# The task
Each line in the entries below that holds the string "shahar" is to be listed.

# Records supplied
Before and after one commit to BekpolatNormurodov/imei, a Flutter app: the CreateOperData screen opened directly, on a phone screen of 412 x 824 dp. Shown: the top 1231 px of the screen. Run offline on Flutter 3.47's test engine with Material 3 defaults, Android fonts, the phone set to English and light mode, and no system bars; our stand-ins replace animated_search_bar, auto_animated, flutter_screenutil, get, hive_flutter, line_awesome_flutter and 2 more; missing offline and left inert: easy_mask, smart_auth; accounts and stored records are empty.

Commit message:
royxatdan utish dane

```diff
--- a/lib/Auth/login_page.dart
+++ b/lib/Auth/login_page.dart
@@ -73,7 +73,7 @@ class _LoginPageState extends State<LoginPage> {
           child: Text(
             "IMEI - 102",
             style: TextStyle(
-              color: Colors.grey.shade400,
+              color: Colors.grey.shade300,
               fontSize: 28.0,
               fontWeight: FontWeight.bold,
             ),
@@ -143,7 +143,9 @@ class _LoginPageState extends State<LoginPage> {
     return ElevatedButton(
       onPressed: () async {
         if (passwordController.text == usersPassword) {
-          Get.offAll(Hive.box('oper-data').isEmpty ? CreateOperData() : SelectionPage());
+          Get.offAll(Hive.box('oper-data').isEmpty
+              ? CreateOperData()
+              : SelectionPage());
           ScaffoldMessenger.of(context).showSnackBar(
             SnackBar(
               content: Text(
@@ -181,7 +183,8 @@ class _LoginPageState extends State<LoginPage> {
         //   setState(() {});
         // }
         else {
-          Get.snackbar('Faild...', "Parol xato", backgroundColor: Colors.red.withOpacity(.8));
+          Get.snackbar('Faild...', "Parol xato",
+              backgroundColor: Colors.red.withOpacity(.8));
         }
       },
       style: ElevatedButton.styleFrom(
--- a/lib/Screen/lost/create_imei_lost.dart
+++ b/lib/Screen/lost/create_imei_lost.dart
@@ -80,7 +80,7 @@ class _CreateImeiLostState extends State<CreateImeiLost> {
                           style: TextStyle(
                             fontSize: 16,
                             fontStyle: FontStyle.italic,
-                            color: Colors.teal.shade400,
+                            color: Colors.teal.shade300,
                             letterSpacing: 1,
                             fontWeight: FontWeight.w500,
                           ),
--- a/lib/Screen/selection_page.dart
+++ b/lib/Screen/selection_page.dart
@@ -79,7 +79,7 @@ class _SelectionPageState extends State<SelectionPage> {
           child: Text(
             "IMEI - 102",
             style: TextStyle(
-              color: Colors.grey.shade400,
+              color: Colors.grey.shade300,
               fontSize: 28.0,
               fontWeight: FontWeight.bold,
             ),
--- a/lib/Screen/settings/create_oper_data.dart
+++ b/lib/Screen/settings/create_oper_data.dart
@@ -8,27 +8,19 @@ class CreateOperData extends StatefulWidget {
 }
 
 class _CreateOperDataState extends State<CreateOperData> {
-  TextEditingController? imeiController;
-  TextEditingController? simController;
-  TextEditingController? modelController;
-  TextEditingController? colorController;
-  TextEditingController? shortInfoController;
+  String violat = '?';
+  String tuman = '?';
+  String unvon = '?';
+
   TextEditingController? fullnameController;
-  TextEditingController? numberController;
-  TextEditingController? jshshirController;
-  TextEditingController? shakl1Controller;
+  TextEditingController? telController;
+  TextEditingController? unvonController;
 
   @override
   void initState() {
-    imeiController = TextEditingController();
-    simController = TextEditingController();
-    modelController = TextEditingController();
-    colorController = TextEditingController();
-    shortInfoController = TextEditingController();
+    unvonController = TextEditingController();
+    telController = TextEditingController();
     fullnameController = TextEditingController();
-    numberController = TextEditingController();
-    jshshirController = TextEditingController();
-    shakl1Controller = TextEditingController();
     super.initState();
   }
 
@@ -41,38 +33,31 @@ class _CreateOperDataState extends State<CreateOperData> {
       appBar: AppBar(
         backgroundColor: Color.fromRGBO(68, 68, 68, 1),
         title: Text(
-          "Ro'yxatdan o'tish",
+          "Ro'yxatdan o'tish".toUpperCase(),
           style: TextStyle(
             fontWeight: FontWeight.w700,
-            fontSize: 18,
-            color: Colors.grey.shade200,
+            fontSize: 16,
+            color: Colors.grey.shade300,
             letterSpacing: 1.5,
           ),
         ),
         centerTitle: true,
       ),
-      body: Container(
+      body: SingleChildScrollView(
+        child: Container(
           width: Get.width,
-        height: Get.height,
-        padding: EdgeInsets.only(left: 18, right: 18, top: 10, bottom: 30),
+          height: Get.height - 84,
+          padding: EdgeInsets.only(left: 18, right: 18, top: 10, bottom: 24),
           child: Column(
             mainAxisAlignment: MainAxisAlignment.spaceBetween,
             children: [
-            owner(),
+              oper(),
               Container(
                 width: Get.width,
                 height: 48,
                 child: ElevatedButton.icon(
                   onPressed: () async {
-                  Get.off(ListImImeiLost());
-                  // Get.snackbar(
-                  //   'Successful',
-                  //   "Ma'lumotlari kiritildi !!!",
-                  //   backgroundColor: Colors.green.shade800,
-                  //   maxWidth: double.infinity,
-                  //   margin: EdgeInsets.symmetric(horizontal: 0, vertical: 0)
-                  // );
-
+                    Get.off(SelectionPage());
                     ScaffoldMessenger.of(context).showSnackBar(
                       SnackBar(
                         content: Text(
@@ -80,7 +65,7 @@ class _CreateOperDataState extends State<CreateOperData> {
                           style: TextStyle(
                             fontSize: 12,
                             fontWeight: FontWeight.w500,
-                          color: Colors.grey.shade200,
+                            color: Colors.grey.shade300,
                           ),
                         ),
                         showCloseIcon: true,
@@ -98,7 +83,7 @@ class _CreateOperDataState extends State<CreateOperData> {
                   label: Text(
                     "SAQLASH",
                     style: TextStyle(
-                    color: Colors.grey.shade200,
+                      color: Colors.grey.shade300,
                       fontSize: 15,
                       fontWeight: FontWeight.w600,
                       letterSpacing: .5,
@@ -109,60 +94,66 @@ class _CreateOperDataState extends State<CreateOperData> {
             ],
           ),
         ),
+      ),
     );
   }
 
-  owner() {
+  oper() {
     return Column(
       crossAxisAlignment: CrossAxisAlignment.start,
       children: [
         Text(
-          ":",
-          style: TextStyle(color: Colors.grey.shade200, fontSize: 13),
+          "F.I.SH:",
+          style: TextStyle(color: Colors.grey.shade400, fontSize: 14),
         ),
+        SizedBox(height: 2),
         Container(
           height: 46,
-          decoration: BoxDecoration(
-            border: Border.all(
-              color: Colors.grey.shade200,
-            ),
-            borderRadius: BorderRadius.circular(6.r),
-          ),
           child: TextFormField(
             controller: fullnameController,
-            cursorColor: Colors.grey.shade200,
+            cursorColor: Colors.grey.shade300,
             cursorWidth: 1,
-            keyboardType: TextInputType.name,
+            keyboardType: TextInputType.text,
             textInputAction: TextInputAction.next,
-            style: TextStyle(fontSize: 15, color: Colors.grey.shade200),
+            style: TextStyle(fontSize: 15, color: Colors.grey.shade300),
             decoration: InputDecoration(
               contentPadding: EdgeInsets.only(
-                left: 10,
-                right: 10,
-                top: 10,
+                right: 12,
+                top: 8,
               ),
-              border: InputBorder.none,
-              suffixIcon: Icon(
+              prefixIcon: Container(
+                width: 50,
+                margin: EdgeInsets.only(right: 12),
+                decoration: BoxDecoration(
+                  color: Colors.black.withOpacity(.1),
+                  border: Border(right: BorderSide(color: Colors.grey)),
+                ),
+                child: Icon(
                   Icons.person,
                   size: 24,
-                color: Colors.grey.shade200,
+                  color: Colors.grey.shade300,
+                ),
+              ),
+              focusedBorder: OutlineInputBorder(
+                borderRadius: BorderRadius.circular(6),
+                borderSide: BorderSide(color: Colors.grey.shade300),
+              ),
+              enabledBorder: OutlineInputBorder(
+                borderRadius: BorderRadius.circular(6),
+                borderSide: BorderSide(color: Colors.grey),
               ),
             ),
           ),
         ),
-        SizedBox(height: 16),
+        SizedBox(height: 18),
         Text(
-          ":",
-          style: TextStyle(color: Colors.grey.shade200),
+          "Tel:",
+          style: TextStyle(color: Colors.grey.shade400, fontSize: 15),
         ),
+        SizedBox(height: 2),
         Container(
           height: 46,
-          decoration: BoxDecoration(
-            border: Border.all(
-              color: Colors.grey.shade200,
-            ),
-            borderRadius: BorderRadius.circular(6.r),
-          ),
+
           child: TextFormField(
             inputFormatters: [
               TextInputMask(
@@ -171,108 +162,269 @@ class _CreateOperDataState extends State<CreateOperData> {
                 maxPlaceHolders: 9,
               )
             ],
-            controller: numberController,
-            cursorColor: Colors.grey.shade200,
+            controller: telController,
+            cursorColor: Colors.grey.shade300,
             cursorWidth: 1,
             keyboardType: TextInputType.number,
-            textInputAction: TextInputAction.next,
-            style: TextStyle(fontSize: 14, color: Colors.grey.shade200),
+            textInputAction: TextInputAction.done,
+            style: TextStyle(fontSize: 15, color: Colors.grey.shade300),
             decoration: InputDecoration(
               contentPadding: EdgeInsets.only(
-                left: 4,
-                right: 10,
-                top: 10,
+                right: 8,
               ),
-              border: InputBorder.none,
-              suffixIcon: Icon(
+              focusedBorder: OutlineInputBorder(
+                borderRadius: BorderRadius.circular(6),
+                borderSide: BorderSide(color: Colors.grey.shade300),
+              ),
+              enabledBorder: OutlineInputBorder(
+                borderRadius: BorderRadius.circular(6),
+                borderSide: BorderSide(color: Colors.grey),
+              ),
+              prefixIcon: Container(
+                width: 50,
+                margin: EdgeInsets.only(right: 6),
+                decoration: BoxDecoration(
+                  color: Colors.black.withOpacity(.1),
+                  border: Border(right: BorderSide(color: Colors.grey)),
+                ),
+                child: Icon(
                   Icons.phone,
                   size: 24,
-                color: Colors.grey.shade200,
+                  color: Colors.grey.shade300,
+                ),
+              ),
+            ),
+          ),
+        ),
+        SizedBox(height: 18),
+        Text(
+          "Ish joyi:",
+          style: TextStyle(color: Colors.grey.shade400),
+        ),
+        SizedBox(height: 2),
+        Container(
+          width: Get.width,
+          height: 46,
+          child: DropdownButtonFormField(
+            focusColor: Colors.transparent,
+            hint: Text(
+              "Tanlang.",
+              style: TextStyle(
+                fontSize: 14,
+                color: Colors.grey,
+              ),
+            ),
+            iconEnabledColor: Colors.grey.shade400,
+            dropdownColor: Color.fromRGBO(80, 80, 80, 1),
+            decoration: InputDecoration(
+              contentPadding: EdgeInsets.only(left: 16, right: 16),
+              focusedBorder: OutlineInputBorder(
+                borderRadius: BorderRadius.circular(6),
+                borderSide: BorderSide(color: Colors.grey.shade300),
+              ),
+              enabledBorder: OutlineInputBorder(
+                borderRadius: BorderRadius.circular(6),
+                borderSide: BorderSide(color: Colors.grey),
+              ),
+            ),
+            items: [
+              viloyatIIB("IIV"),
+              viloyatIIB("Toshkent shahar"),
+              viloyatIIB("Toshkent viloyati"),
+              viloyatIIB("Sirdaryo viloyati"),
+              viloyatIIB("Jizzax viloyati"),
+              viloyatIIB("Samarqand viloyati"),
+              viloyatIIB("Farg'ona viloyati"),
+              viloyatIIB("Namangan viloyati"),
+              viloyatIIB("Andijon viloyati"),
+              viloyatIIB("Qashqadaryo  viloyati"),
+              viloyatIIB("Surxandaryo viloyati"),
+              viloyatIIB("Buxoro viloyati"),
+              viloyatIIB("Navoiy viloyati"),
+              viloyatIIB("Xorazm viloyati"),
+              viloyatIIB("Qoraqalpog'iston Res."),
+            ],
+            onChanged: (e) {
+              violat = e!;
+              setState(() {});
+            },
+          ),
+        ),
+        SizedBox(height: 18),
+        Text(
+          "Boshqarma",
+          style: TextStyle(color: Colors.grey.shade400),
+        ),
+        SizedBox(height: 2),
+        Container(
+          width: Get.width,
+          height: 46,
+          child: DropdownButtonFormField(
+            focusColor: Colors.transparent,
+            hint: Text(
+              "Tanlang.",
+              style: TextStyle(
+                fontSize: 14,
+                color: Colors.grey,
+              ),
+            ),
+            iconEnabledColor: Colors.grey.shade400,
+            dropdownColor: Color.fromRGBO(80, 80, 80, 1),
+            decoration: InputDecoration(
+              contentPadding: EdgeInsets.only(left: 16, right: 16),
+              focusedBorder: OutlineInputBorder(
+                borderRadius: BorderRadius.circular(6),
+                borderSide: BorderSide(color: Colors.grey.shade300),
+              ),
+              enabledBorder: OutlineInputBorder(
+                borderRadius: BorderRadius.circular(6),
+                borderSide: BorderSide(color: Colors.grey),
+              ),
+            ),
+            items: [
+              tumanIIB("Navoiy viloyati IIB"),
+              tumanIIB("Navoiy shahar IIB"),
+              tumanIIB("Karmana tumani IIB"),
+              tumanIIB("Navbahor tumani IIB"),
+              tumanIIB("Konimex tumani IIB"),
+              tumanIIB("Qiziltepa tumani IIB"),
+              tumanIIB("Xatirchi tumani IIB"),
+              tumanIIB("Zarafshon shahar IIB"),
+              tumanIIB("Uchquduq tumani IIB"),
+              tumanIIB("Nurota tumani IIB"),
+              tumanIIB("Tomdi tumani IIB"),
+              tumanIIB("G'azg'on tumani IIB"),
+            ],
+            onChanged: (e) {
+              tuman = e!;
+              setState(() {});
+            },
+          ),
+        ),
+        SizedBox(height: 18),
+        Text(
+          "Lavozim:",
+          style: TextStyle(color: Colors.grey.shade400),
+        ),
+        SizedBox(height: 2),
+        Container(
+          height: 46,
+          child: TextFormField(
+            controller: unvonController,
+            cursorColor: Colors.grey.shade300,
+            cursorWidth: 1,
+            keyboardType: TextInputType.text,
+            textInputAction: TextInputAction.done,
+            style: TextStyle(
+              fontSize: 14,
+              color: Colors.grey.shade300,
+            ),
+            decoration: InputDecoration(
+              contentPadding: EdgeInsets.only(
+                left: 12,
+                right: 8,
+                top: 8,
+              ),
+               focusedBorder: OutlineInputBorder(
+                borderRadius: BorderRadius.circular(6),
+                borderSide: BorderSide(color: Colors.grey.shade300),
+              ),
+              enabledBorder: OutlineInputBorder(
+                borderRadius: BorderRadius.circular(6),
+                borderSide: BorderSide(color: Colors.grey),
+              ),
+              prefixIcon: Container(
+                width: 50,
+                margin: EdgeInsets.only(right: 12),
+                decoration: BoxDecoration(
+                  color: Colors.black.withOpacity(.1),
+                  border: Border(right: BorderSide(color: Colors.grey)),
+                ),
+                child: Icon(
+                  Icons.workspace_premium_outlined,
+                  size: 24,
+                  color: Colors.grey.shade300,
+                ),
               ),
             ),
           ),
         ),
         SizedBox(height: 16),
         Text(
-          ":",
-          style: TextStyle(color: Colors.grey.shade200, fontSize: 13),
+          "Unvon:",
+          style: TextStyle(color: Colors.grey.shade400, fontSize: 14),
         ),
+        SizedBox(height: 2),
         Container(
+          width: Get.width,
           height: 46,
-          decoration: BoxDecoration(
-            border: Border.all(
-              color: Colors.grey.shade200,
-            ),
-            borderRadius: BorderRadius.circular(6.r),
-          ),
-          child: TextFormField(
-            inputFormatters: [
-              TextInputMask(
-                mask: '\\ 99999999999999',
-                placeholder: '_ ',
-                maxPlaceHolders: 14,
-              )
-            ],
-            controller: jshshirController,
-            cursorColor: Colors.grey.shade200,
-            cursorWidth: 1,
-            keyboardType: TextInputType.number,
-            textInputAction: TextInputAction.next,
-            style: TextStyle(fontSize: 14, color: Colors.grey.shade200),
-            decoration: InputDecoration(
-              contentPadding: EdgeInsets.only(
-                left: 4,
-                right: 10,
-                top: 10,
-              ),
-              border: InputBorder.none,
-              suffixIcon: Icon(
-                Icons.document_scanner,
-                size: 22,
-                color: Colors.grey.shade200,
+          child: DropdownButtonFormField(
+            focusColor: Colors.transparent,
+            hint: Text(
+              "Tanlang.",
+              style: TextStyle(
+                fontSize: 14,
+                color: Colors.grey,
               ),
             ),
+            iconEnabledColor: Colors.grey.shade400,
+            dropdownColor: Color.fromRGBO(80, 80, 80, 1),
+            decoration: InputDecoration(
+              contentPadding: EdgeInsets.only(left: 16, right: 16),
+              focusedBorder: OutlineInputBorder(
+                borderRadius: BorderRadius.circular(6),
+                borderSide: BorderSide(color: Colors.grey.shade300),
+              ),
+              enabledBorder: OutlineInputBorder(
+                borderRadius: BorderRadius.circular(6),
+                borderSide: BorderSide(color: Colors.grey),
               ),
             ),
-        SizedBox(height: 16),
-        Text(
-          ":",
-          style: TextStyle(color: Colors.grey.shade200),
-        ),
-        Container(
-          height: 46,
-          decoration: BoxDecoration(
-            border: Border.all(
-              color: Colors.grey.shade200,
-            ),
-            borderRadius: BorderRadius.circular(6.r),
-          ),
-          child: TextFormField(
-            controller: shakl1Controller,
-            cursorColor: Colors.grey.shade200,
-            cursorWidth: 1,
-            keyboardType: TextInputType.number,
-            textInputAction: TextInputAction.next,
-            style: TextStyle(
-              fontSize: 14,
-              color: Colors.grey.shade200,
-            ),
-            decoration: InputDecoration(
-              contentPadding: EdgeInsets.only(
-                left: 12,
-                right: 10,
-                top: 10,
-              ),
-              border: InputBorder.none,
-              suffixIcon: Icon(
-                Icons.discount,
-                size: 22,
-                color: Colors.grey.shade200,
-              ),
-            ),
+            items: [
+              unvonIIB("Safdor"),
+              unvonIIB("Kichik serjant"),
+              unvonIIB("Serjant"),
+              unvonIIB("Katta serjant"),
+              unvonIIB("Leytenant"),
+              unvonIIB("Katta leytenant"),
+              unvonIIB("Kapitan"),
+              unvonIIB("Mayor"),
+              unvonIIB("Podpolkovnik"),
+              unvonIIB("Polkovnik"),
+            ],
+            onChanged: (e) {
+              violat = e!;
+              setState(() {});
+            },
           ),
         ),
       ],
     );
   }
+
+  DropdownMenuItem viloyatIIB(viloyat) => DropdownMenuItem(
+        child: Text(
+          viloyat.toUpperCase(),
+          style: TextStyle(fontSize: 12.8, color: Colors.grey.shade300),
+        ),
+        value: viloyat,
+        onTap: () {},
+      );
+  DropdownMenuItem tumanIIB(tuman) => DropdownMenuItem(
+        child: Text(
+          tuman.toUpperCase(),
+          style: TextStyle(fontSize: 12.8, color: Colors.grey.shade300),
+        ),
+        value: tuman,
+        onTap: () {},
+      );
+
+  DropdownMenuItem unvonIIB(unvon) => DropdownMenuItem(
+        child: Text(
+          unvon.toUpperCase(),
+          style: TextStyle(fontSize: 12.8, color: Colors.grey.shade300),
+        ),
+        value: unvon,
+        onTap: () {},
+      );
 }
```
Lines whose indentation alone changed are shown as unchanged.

# Written answer
+              viloyatIIB("Toshkent shahar"),
+              tumanIIB("Navoiy shahar IIB"),
+              tumanIIB("Zarafshon shahar IIB"),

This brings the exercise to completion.